In a report prepared by his investment-banking adviser Lazard Ltd., Icahn also said Time Warner should extend its share buyback plan to a total of $20 billion worth of stock through a series of "Dutch auction" tender offers.

Lazard said in a press release that the proposals could create about $40 billion in "incremental value" for Time Warner shareholders. Time Warner's stock price could reach between $23.30 and $26.57 a share, it said. The shares traded recently down 1 percent, or 16 cents, at $18.40 a share, giving the company a market capitalization of about $86.5 billion.

Icahn, who is leading an investor group with more than 3 percent of Time Warner's shares, is seeking to overthrow Time Warner's board at its annual meeting in May. He has tapped Frank Biondi, Jr., the former chief executive of Viacom Inc. and Universal Studios Inc., to take over as Time Warner chief executive if his proxy battle succeeds.

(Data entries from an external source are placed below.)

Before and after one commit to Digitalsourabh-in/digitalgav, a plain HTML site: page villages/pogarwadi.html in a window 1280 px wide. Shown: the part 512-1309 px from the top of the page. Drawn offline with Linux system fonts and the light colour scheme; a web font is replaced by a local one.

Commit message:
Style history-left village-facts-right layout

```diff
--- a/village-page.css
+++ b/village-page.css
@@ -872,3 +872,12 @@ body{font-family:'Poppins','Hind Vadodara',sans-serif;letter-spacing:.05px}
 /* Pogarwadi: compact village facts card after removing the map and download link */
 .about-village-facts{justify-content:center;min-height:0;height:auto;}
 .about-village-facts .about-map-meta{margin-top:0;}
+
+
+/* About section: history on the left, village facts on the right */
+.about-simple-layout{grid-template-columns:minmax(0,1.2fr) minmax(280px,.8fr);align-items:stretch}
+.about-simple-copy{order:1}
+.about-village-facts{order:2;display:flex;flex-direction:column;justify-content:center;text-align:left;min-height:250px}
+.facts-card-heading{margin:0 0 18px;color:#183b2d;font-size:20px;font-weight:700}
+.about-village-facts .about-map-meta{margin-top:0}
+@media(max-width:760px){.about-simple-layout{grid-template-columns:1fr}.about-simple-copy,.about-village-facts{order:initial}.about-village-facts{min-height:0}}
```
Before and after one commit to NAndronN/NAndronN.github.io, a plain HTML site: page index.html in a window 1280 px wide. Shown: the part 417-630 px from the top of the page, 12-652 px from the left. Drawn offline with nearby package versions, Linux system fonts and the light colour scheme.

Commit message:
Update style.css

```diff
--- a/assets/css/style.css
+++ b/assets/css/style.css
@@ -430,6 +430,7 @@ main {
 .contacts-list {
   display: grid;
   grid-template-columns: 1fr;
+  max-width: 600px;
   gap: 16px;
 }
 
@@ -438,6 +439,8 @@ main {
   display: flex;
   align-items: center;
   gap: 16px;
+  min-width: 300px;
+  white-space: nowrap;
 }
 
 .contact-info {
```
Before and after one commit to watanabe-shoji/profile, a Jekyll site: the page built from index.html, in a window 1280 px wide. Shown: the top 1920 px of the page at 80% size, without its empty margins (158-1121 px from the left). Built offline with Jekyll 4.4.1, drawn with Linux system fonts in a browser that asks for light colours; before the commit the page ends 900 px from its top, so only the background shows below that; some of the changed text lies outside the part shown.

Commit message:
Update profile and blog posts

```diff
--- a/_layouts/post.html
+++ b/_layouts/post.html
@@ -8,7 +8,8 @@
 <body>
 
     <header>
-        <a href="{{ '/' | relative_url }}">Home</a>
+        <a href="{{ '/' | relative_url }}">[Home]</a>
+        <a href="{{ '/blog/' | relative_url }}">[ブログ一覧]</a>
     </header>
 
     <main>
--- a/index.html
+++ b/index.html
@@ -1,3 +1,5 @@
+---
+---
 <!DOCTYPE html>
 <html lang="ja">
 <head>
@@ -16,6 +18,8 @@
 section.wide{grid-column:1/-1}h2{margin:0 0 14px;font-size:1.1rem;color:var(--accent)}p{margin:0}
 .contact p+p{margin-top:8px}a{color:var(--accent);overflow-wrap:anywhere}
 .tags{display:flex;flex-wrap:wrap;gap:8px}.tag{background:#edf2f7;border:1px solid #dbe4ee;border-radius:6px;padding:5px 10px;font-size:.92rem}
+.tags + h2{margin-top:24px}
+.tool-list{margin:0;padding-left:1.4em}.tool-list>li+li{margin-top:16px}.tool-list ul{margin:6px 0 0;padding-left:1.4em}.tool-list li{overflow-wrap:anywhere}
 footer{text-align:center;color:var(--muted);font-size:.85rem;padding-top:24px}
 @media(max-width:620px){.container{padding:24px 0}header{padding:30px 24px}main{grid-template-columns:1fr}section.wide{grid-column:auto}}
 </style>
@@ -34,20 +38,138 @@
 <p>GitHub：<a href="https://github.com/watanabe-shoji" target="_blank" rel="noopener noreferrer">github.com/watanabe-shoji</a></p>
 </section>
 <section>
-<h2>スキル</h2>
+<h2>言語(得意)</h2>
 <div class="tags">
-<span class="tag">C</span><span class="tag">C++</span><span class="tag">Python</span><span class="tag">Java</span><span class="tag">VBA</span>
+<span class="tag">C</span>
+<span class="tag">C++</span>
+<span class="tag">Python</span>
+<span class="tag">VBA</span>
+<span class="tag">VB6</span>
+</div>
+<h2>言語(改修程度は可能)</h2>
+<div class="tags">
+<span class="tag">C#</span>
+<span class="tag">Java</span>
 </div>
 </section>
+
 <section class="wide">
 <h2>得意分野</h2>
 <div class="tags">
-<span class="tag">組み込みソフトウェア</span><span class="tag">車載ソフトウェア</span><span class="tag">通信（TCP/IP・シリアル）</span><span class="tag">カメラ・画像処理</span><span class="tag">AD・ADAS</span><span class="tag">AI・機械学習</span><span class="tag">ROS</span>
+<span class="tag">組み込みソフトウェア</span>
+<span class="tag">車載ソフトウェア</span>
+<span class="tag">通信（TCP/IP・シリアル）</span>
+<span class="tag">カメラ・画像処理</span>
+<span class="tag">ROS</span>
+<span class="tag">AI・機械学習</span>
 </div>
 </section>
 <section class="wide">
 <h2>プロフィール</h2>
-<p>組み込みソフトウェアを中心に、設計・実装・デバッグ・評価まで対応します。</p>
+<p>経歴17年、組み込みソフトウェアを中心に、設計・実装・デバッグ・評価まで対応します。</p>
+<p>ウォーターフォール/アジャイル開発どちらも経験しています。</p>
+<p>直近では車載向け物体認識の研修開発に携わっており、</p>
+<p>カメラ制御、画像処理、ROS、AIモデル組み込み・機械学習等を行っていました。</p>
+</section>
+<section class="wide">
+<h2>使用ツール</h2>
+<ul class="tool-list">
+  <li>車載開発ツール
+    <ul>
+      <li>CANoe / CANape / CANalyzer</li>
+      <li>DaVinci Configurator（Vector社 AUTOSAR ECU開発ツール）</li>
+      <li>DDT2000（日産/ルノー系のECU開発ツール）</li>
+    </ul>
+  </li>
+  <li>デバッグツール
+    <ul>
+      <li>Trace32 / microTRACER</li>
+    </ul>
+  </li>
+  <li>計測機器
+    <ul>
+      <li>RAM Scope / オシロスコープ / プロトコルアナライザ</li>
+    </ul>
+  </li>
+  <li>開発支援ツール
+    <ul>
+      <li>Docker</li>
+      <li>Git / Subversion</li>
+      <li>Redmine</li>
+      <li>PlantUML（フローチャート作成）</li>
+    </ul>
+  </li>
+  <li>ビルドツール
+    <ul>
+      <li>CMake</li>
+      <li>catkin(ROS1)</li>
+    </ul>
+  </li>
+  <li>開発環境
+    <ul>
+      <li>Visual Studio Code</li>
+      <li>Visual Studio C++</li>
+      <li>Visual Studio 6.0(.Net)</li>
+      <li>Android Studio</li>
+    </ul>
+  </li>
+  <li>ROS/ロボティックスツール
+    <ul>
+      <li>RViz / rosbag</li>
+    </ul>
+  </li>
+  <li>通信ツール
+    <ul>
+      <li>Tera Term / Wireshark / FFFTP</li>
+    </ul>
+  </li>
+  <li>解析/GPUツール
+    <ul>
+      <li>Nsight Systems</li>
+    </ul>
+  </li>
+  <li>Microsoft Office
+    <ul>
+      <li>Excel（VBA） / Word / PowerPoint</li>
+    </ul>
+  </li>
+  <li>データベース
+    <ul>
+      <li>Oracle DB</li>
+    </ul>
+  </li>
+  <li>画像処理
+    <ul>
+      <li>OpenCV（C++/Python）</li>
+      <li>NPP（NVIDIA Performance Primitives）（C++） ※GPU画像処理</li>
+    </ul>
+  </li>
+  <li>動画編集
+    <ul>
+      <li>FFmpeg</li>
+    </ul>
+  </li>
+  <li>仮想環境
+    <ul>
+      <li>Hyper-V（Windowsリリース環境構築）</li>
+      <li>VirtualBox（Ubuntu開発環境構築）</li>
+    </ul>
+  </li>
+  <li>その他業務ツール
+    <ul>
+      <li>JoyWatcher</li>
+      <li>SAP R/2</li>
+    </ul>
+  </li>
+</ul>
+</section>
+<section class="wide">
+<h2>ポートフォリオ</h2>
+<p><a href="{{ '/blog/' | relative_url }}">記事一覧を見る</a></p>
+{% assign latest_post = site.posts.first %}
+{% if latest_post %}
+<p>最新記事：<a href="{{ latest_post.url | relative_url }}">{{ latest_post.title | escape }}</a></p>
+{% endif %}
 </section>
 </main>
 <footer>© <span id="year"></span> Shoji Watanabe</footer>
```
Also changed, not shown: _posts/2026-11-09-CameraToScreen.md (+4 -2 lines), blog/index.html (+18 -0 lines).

The proposals in the Lazard report detail ideas that Icahn already has been pushing. Icahn, who began his campaign against Time Warner in August, urged the company to immediately buy back $20 billion of its shares and spin off 100 percent of its cable business, rather than the 16 percent of Time Warner Cable the company plans.

More recently, after he retained Lazard, Icahn floated the breakup proposal.

Under the plan outlined Tuesday at a briefing in Manhattan, Time Warner shareholders would have a direct ownership stake in the newly created Time Warner, which would include the company's cable-TV networks and filmed entertainment divisions, as well as stakes in three new public "pure-play" companies: AOL, publishing and Time Warner Cable.